Lectionary Scriptures:
First Sunday After Christmas: Isaiah 61:10-62:3, Psalm 148:1-14, Galatians 4:4-7, Luke 2:22-40
Holy Name of Jesus & other festivals: Numbers 6:22-27, Psalm 8:1-9, Galatians 4:4-7, Philippians 2:5-11, Luke 2:15-21
New Year’s Day: Ecclesiastes 3:1-13, Psalm 8:1-9, Revelation 21:1-6a, Matthew 25:31-46

This week we again are offered three sets of readings. We are still in the season of Christmas—the First Sunday after Christmas. It’s also New Year’s Day has its own set of readings. Finally, on January 1 or the first Sunday in January, Catholics celebrate the feast of the Holy Name of Jesus, the feast of the Circumcision, a whole series of feasts related to Mary (now combined in what is called “The Solemnity of Mary”), and a World Day of Peace. I think it is good for Protestants to find ways to incorporate Mary into our worship more than usually happens, so I don’t want just to dismiss that as one possible focus for Sunday, January 1.

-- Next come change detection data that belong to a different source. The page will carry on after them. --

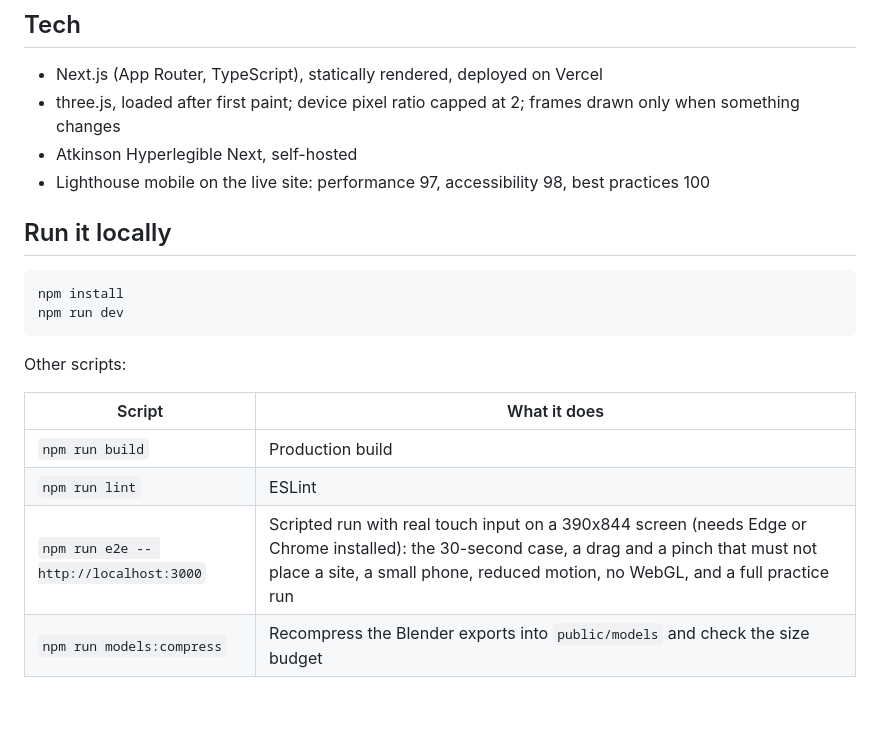
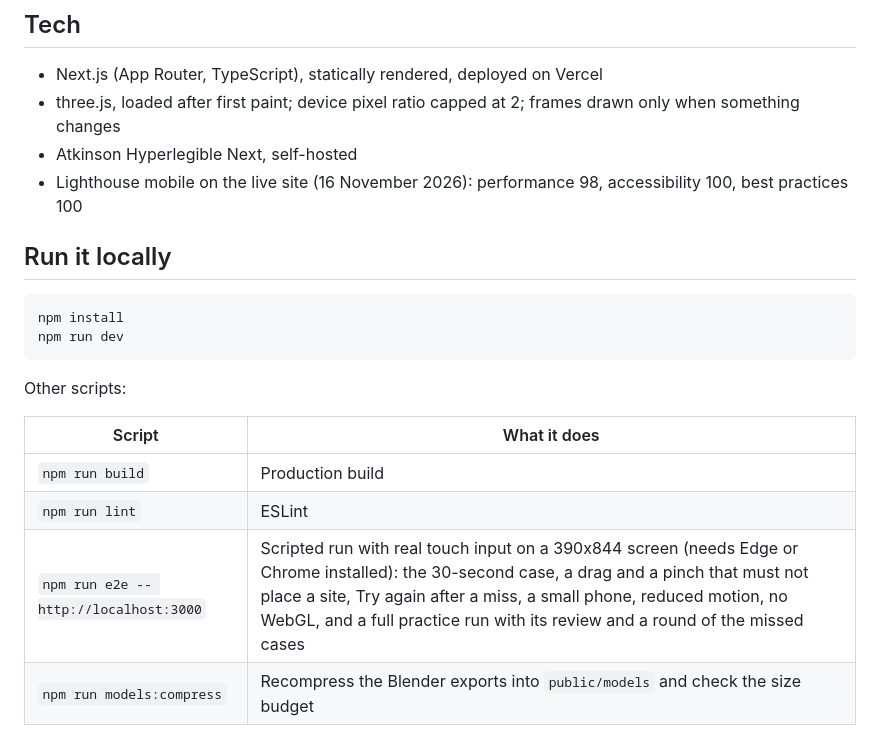
Before and after one commit to jon-jc/deltoid, a Markdown page: README.md, the part around one of its changes. Drawn GitHub-style; blank space fills up the shorter version.

```diff
--- a/README.md
+++ b/README.md
@@ -81,7 +86,7 @@ Export is glTF binary, Y up, transforms applied, in metres, then meshopt compres
 - Next.js (App Router, TypeScript), statically rendered, deployed on Vercel
 - three.js, loaded after first paint; device pixel ratio capped at 2; frames drawn only when something changes
 - Atkinson Hyperlegible Next, self-hosted
-- Lighthouse mobile on the live site: performance 97, accessibility 98, best practices 100
+- Lighthouse mobile on the live site (16 November 2026): performance 98, accessibility 100, best practices 100
 
 ## Run it locally
 
@@ -96,7 +101,7 @@ Other scripts:
 | --- | --- |
 | `npm run build` | Production build |
 | `npm run lint` | ESLint |
-| `npm run e2e -- http://localhost:3000` | Scripted run with real touch input on a 390x844 screen (needs Edge or Chrome installed): the 30-second case, a drag and a pinch that must not place a site, a small phone, reduced motion, no WebGL, and a full practice run |
+| `npm run e2e -- http://localhost:3000` | Scripted run with real touch input on a 390x844 screen (needs Edge or Chrome installed): the 30-second case, a drag and a pinch that must not place a site, Try again after a miss, a small phone, reduced motion, no WebGL, and a full practice run with its review and a round of the missed cases |
 | `npm run models:compress` | Recompress the Blender exports into `public/models` and check the size budget |
 
 To rebuild the models, open Blender, add `assets/blender/scripts` to the Python path and run `build_patient.build("adult")`, `build_patient.build("infant")`, `build_tissue.build()`, `build_syringe.build()` and `export_all.run(...)`.
```
Also changed, not shown: other parts of README.md (+10 -5 lines), docs/desktop-landmarks.png (deleted), docs/desktop-review.png (added), docs/phone-cutaway.png, docs/phone-home.png, docs/phone-landmarks.png, docs/phone-result.png.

I again see the abundance of readings as offering a variety of possible directions for our thinking, enrichment, and growth. As I thought about the coming of the New Year, I was reminded of the practice of making a list of resolutions. Looking at all of this week’s readings, I found myself with more questions than “themes.” I remember someone who said it is not so much the answers that matter as we go through life. The questions we ask matter as much as the questions.

What if, instead of a list of resolutions, we adopted a question (or a short list of them) for the coming year? The Kairos-Milwaukie congregation has viewed portions of the video series, “Living the Questions.” Are there questions that might give shape to our lives in the coming year? This blog will look briefly at the readings and identify one or more questions that challenge me. I don’t know if that will work or not, but I invite you to join me—and perhaps form some questions of your own.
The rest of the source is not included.